=== Exercise details ===
Every record here needs to be duplicated exactly.

=== Exercise data ===
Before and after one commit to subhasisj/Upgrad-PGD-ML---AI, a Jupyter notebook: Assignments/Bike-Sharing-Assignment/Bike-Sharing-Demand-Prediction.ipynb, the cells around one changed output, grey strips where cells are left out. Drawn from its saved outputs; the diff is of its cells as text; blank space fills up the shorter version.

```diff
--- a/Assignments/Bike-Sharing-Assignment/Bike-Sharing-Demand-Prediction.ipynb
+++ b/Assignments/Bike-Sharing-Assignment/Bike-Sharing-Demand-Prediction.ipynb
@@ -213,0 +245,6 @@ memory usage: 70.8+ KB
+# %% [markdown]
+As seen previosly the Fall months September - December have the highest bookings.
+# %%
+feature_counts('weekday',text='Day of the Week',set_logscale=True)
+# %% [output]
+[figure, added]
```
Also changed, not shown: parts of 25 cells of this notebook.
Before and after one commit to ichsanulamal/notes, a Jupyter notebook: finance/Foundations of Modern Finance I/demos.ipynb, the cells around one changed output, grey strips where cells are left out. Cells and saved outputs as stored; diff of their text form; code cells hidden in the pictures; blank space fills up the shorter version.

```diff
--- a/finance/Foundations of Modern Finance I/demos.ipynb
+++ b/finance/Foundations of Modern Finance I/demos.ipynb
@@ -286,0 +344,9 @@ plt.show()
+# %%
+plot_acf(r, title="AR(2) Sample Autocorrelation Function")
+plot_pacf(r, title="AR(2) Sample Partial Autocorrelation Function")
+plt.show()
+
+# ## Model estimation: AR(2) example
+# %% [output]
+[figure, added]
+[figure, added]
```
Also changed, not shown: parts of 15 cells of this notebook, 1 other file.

=== Result ===
Before and after one commit to subhasisj/Upgrad-PGD-ML---AI, a Jupyter notebook: Assignments/Bike-Sharing-Assignment/Bike-Sharing-Demand-Prediction.ipynb, the cells around one changed output, grey strips where cells are left out. Drawn from its saved outputs; the diff is of its cells as text; blank space fills up the shorter version.

```diff
--- a/Assignments/Bike-Sharing-Assignment/Bike-Sharing-Demand-Prediction.ipynb
+++ b/Assignments/Bike-Sharing-Assignment/Bike-Sharing-Demand-Prediction.ipynb
@@ -213,0 +245,6 @@ memory usage: 70.8+ KB
+# %% [markdown]
+As seen previosly the Fall months September - December have the highest bookings.
+# %%
+feature_counts('weekday',text='Day of the Week',set_logscale=True)
+# %% [output]
+[figure, added]
```
Also changed, not shown: parts of 25 cells of this notebook.
Before and after one commit to ichsanulamal/notes, a Jupyter notebook: finance/Foundations of Modern Finance I/demos.ipynb, the cells around one changed output, grey strips where cells are left out. Cells and saved outputs as stored; diff of their text form; code cells hidden in the pictures; blank space fills up the shorter version.

```diff
--- a/finance/Foundations of Modern Finance I/demos.ipynb
+++ b/finance/Foundations of Modern Finance I/demos.ipynb
@@ -286,0 +344,9 @@ plt.show()
+# %%
+plot_acf(r, title="AR(2) Sample Autocorrelation Function")
+plot_pacf(r, title="AR(2) Sample Partial Autocorrelation Function")
+plt.show()
+
+# ## Model estimation: AR(2) example
+# %% [output]
+[figure, added]
+[figure, added]
```
Also changed, not shown: parts of 15 cells of this notebook, 1 other file.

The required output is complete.